Goshawk, Antelope

(Literary Masterpieces, Volume 16)

Goshawk, Antelope is the fourth major volume of poems by Dave Smith in this decade. The first three, Mean Rufus Throw Down (1972), The Fisherman’s Whore (1974), and Cumberland Station (1976), are informed by a sense of place—his boyhood growing up on the eastern shore of Virginia and in Maryland—which serves, as Smith has said, “an inevitable function in my poetry” without which “I could not write. . . .” This work bears the vigorous stamp of his love of the poetry of Richard Hugo and James Wright, by Smith’s admission: “When I read a book of poems, I look first to see if there are poems about rivers and oceans. . . . I want to know people who, in such places have always held the hand of Death, and want to shake my hand.” In this early work, much of the duende, the tragic sense of life, the oblique angle of vision, and the fictional sequences find their upward thrust to arc in Goshawk, Antelope.

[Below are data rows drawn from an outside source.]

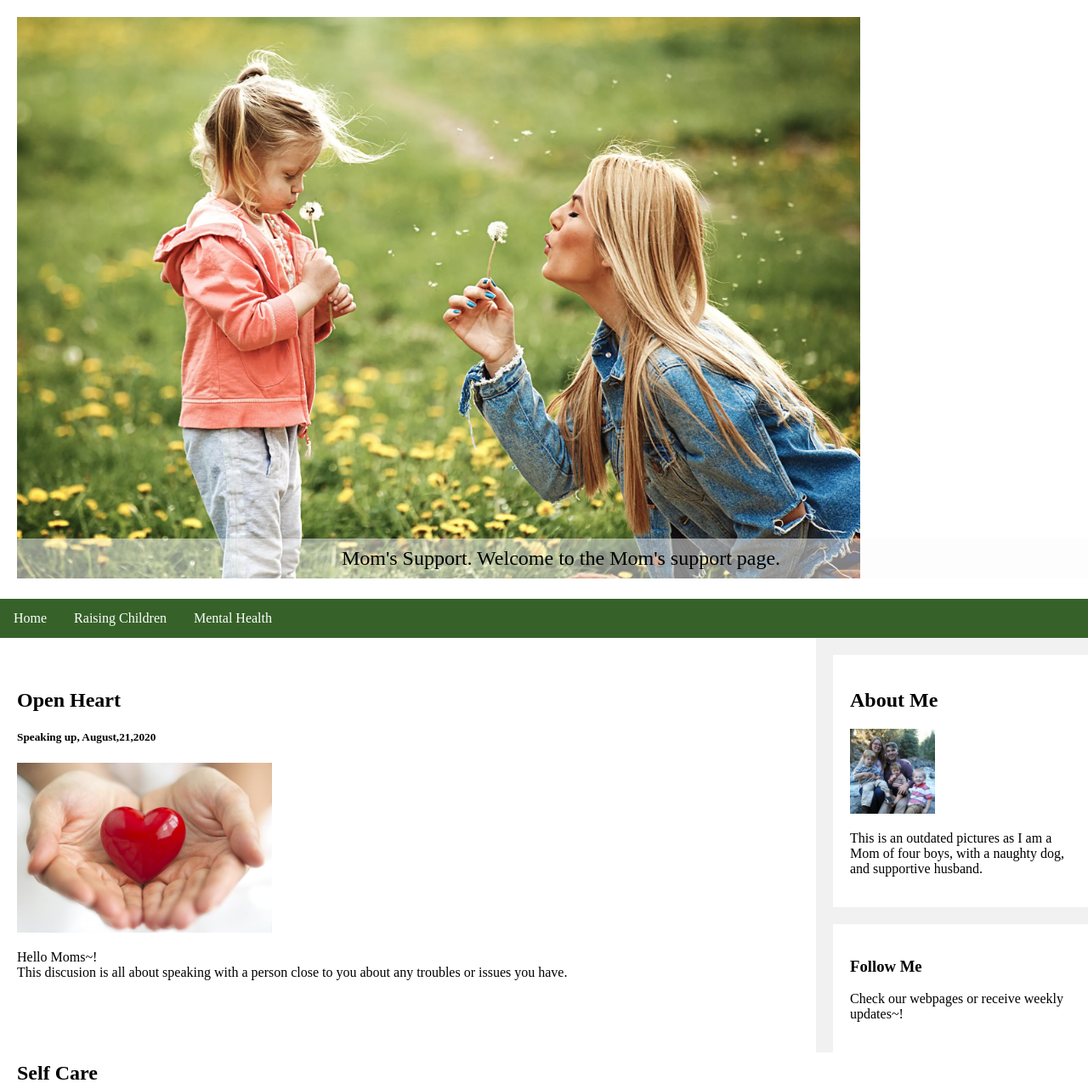
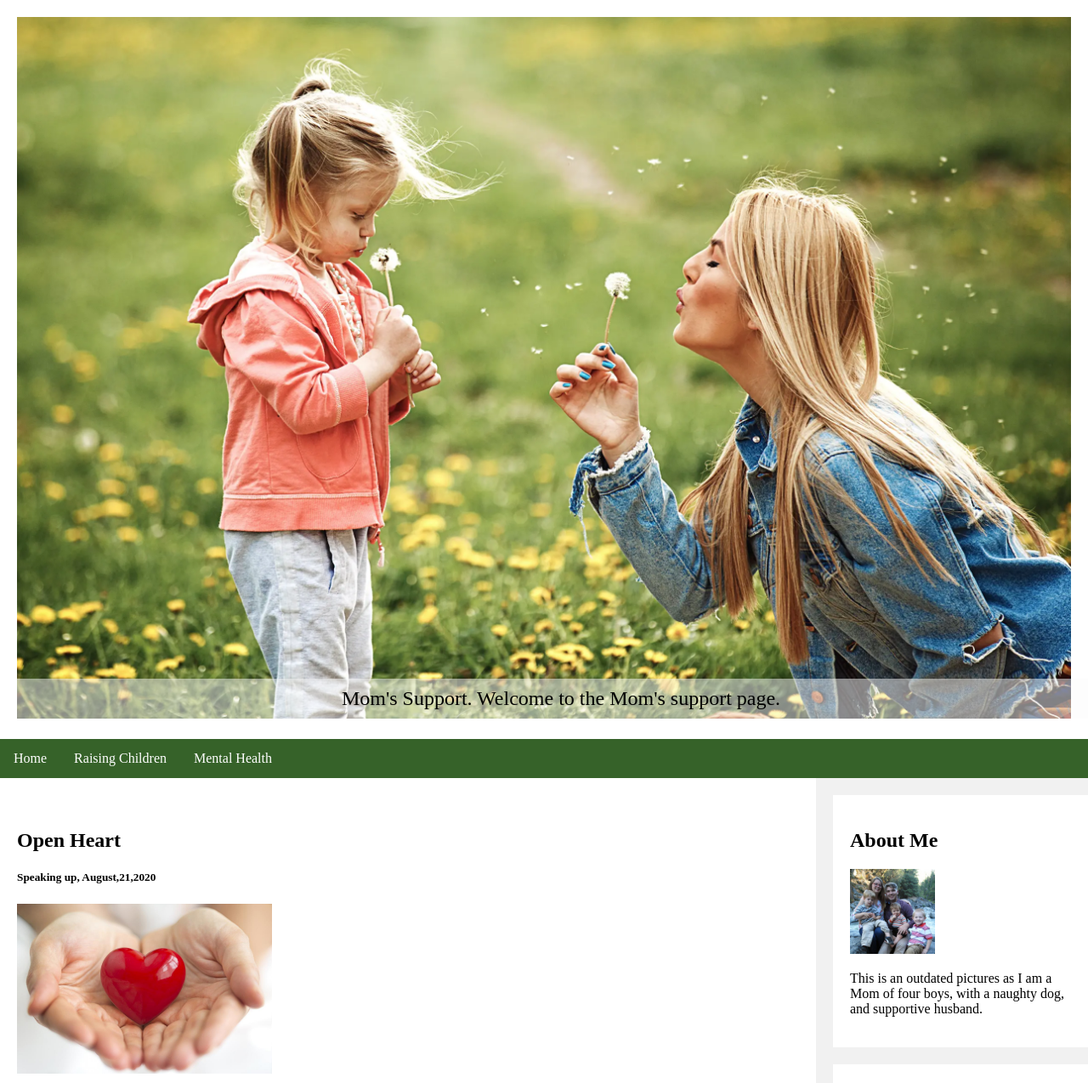
Before and after one commit to WhiteSonata/Portfolio, a PHP site: page /Project2/index.html in a window 1280 px wide. Shown: the top 1275 px of the page at 85% size. Run offline with PHP 8.4, Linux system fonts and the light colour scheme.

Commit message:
Update index.css

```diff
--- a/Project2/index.css
+++ b/Project2/index.css
@@ -12,7 +12,7 @@ img,embed, object, video {
 }
 
 .headerPic{
-    max-width: 80%;
+
 }
 
 .topHeader{
```
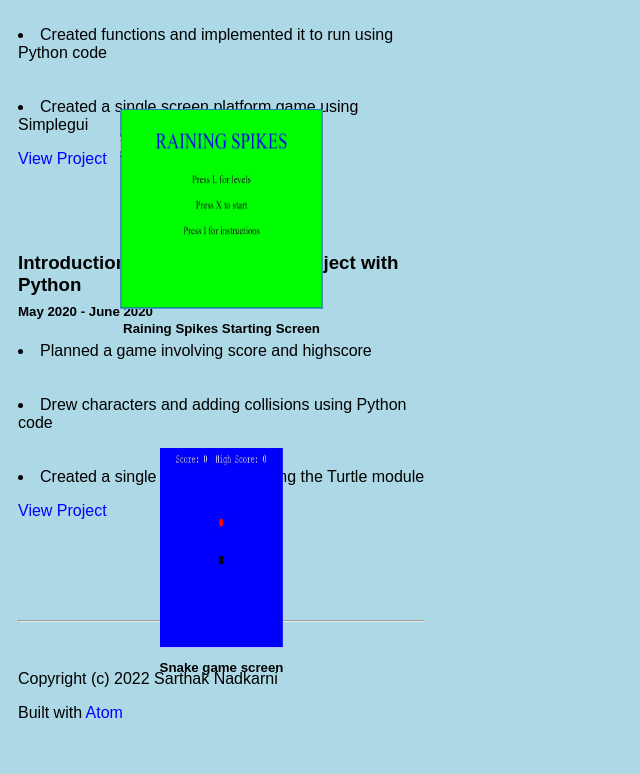
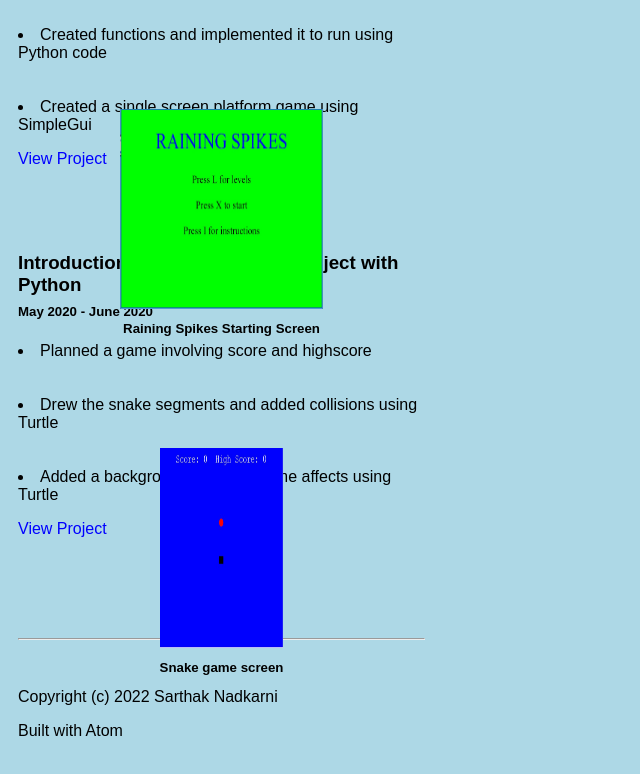
Before and after one commit to sar622/sar622.github.io, a plain HTML site: page projects.html in a window 1280 px wide. Shown: the part 866-1640 px from the top of the page, without its empty margins (0-640 px from the left). Drawn offline with Linux system fonts and the light colour scheme.

Commit message:
Update projects.html

```diff
--- a/projects.html
+++ b/projects.html
@@ -64,7 +64,7 @@
    <br><br>
    <li>Created functions and implemented it to run using Python code</li>
    <br><br>
-   <li>Created a single screen platform game using Simplegui</li>
+   <li>Created a single screen platform game using SimpleGui</li>
  </u1>
 <p><a href= "https://py3.codeskulptor.org/#user307_NV9zK78b3qd6avB.py">View Project</a></p>
 <br><br>
@@ -73,15 +73,15 @@
  <u1>
    <li>Planned a game involving score and highscore</li>
    <br><br>
-   <li>Drew characters and adding collisions using Python code</li>
+   <li>Drew the snake segments and added collisions using Turtle</li>
    <br><br>
-   <li>Created a single screen game using the Turtle module</li>
+   <li>Added a background and some time affects using Turtle</li>
  </u1>
 <p><a href= "https://trinket.io/library/trinkets/96c4ec2228">View Project</a></p>
 <br><br>
 <hr>
 <p>Copyright (c) 2022 Sarthak Nadkarni</p>
-<p>Built with <a href= "https://atom.io/">Atom</a></p>
+<p>Built with Atom</a></p>
 <br><br>
 </section>
 </div>
```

Beginning with an epigraph from William Styron’s Lie Down in Darkness, this volume demands much of the reader. It moves through time like a dreamer; it is lyrically exhilarating, passionate, and rich with musical hauntings. It appeals strongly to the nonverbal, primitive level of response. It is enormously likable. It eludes definition and explanation.

About poetry, Smith has stated: “Poetry is not language. It is language made. A unique. I call it a dialect.” Poetry, he goes on to say, is not artifact, a coin to be bitten and then discarded. Goshawk, Antelope more than any of Smith’s work, is this poetry. It is airy, it soars, it reiterates, it darts and speeds and hurriedly stops in midair, like the goshawk that weaves itself through so many of these poems. Rarely, when it is opaque, it fails, but most often it succeeds because of Smith’s skill. The poems remind one of Walt Whitman, for Smith, too, is a poet of wholeness, and of Robert Penn Warren, and particularly of Robinson Jeffers. Reminders of Jeffers’ dark prophetic voice abound, in Smith’s natural symbolism, his vaulting of the wild and the violent, his sense of doom, and his strong images. But Goshawk, Antelope is more than influences. Smith’s is an original voice, combining physical and psychological realities, projecting human character, and juxtaposing the bizarre with the unsentimental truths of life. He also affirms in a particular language of delight, and, at times, ecstasy. There is never any danger, as there is with so many of Smith’s contemporaries, of confusing his poetry with prose.

Each of the book’s four sections takes its title from the section’s initial poem. Smith establishes himself in the first section, “Messenger,” as a poet of sounds rather than silences. He excells in the statement of emotion which recollects and asserts itself so strongly that it hardly seems to need the poet, seeming to spring full-grown from his heart. “Raw Light, Mountain Lake,” which is set, as are so many of Smith’s poems, in the Western United States with its mountains and deserts, achieves lyricism.

Among the diverse significances attached to the goshawk is the use of the goshawk as memory, which apparently for the poet is a function of the male principle. In “Goshawk, Antelope,” the antelope appears as the female, soft, hesitant, receptive, the immovable rooted one, the mother and giver, “changeless beneath the sudden whistle of gray.” The speaker sees “the accusing goshawk face of my father,” thus bringing out of the wind and the earth his two dominant symbols and the recurring and intermingling themes of life and death. Here Smith uses alliteration, harsh sibilants, and abrupt monosyllables to contrast with breathy h’s and liquid l’s, as he brings his news to the “dream-contending world.” Throughout, Smith works with compound adjectives and compound adjective-noun forms reminiscent of Gerard Manley Hopkins, Dylan Thomas, and Jeffers, turning the stock epithets of Greek epic and English narrative ballad into new coin with an old ring.

I saw memory. He cameout of the strange clouded horizon like the dark of whippedphone wires and the quiet of first...

(The entire section is 1765 words.)